Exercise prompt:
Please reproduce all of the listing below exactly and drop its images.

Recorded data:
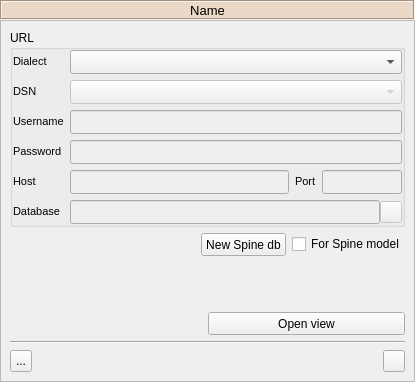
spine-tools/Spine-Toolbox, file spinetoolbox/project_items/data_store/ui/data_store_properties.ui: the form before one commit.
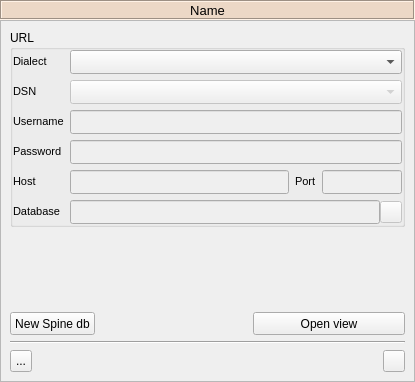
The form after the commit. Icons and pictures are not drawn. Custom widgets are drawn as their Qt base class.

```diff
--- a/spinetoolbox/project_items/data_store/ui/data_store_properties.ui
+++ b/spinetoolbox/project_items/data_store/ui/data_store_properties.ui
@@ -560,59 +560,6 @@
          </layout>
         </widget>
        </item>
-       <item>
-        <layout class="QGridLayout" name="gridLayout">
-         <item row="0" column="1">
-          <widget class="QPushButton" name="pushButton_create_new_spine_db">
-           <property name="minimumSize">
-            <size>
-             <width>85</width>
-             <height>23</height>
-            </size>
-           </property>
-           <property name="maximumSize">
-            <size>
-             <width>16777215</width>
-             <height>23</height>
-            </size>
-           </property>
-           <property name="toolTip">
-            <string>&lt;html&gt;&lt;head/&gt;&lt;body&gt;&lt;p&gt;Create new Spine database at the selected URL, or at a default one if the selected is not valid.&lt;/p&gt;&lt;/body&gt;&lt;/html&gt;</string>
-           </property>
-           <property name="text">
-            <string>New Spine db</string>
-           </property>
-           <property name="icon">
-            <iconset resource="../../../ui/resources/resources_icons.qrc">
-             <normaloff>:/symbols/Spine_symbol.png</normaloff>:/symbols/Spine_symbol.png</iconset>
-           </property>
-          </widget>
-         </item>
-         <item row="0" column="0">
-          <spacer name="horizontalSpacer_2">
-           <property name="orientation">
-            <enum>Qt::Horizontal</enum>
-           </property>
-           <property name="sizeHint" stdset="0">
-            <size>
-             <width>40</width>
-             <height>20</height>
-            </size>
-           </property>
-          </spacer>
-         </item>
-         <item row="0" column="2">
-          <widget class="QCheckBox" name="checkBox_for_spine_model">
-           <property name="toolTip">
-            <string>&lt;html&gt;&lt;head/&gt;&lt;body&gt;&lt;p&gt;Add specific data structure for Spine model to the new Spine database.&lt;/p&gt;&lt;/body&gt;&lt;/html&gt;</string>
-           </property>
-           <property name="text">
-            <string>For Spine model</string>
-           </property>
-          </widget>
-         </item>
-        </layout>
-       </item>
        <item>
         <spacer name="verticalSpacer_2">
          <property name="orientation">
@@ -628,6 +575,32 @@
        </item>
        <item>
         <layout class="QHBoxLayout" name="horizontalLayout">
+         <item>
+          <widget class="QPushButton" name="pushButton_create_new_spine_db">
+           <property name="minimumSize">
+            <size>
+             <width>85</width>
+             <height>23</height>
+            </size>
+           </property>
+           <property name="maximumSize">
+            <size>
+             <width>16777215</width>
+             <height>23</height>
+            </size>
+           </property>
+           <property name="toolTip">
+            <string>&lt;html&gt;&lt;head/&gt;&lt;body&gt;&lt;p&gt;Create new Spine database at the selected URL, or at a default one if the selected is not valid.&lt;/p&gt;&lt;/body&gt;&lt;/html&gt;</string>
+           </property>
+           <property name="text">
+            <string>New Spine db</string>
+           </property>
+           <property name="icon">
+            <iconset resource="../../../ui/resources/resources_icons.qrc">
+             <normaloff>:/symbols/Spine_symbol.png</normaloff>:/symbols/Spine_symbol.png</iconset>
+           </property>
+          </widget>
+         </item>
          <item>
           <spacer name="horizontalSpacer">
            <property name="orientation">
```
Left out of the diff: 2 changed lines with no effect on the pictures.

Solution:
spine-tools/Spine-Toolbox, file spinetoolbox/project_items/data_store/ui/data_store_properties.ui: the form before one commit.
The form after the commit. Icons and pictures are not drawn. Custom widgets are drawn as their Qt base class.

```diff
--- a/spinetoolbox/project_items/data_store/ui/data_store_properties.ui
+++ b/spinetoolbox/project_items/data_store/ui/data_store_properties.ui
@@ -560,59 +560,6 @@
          </layout>
         </widget>
        </item>
-       <item>
-        <layout class="QGridLayout" name="gridLayout">
-         <item row="0" column="1">
-          <widget class="QPushButton" name="pushButton_create_new_spine_db">
-           <property name="minimumSize">
-            <size>
-             <width>85</width>
-             <height>23</height>
-            </size>
-           </property>
-           <property name="maximumSize">
-            <size>
-             <width>16777215</width>
-             <height>23</height>
-            </size>
-           </property>
-           <property name="toolTip">
-            <string>&lt;html&gt;&lt;head/&gt;&lt;body&gt;&lt;p&gt;Create new Spine database at the selected URL, or at a default one if the selected is not valid.&lt;/p&gt;&lt;/body&gt;&lt;/html&gt;</string>
-           </property>
-           <property name="text">
-            <string>New Spine db</string>
-           </property>
-           <property name="icon">
-            <iconset resource="../../../ui/resources/resources_icons.qrc">
-             <normaloff>:/symbols/Spine_symbol.png</normaloff>:/symbols/Spine_symbol.png</iconset>
-           </property>
-          </widget>
-         </item>
-         <item row="0" column="0">
-          <spacer name="horizontalSpacer_2">
-           <property name="orientation">
-            <enum>Qt::Horizontal</enum>
-           </property>
-           <property name="sizeHint" stdset="0">
-            <size>
-             <width>40</width>
-             <height>20</height>
-            </size>
-           </property>
-          </spacer>
-         </item>
-         <item row="0" column="2">
-          <widget class="QCheckBox" name="checkBox_for_spine_model">
-           <property name="toolTip">
-            <string>&lt;html&gt;&lt;head/&gt;&lt;body&gt;&lt;p&gt;Add specific data structure for Spine model to the new Spine database.&lt;/p&gt;&lt;/body&gt;&lt;/html&gt;</string>
-           </property>
-           <property name="text">
-            <string>For Spine model</string>
-           </property>
-          </widget>
-         </item>
-        </layout>
-       </item>
        <item>
         <spacer name="verticalSpacer_2">
          <property name="orientation">
@@ -628,6 +575,32 @@
        </item>
        <item>
         <layout class="QHBoxLayout" name="horizontalLayout">
+         <item>
+          <widget class="QPushButton" name="pushButton_create_new_spine_db">
+           <property name="minimumSize">
+            <size>
+             <width>85</width>
+             <height>23</height>
+            </size>
+           </property>
+           <property name="maximumSize">
+            <size>
+             <width>16777215</width>
+             <height>23</height>
+            </size>
+           </property>
+           <property name="toolTip">
+            <string>&lt;html&gt;&lt;head/&gt;&lt;body&gt;&lt;p&gt;Create new Spine database at the selected URL, or at a default one if the selected is not valid.&lt;/p&gt;&lt;/body&gt;&lt;/html&gt;</string>
+           </property>
+           <property name="text">
+            <string>New Spine db</string>
+           </property>
+           <property name="icon">
+            <iconset resource="../../../ui/resources/resources_icons.qrc">
+             <normaloff>:/symbols/Spine_symbol.png</normaloff>:/symbols/Spine_symbol.png</iconset>
+           </property>
+          </widget>
+         </item>
          <item>
           <spacer name="horizontalSpacer">
            <property name="orientation">
```
Left out of the diff: 2 changed lines with no effect on the pictures.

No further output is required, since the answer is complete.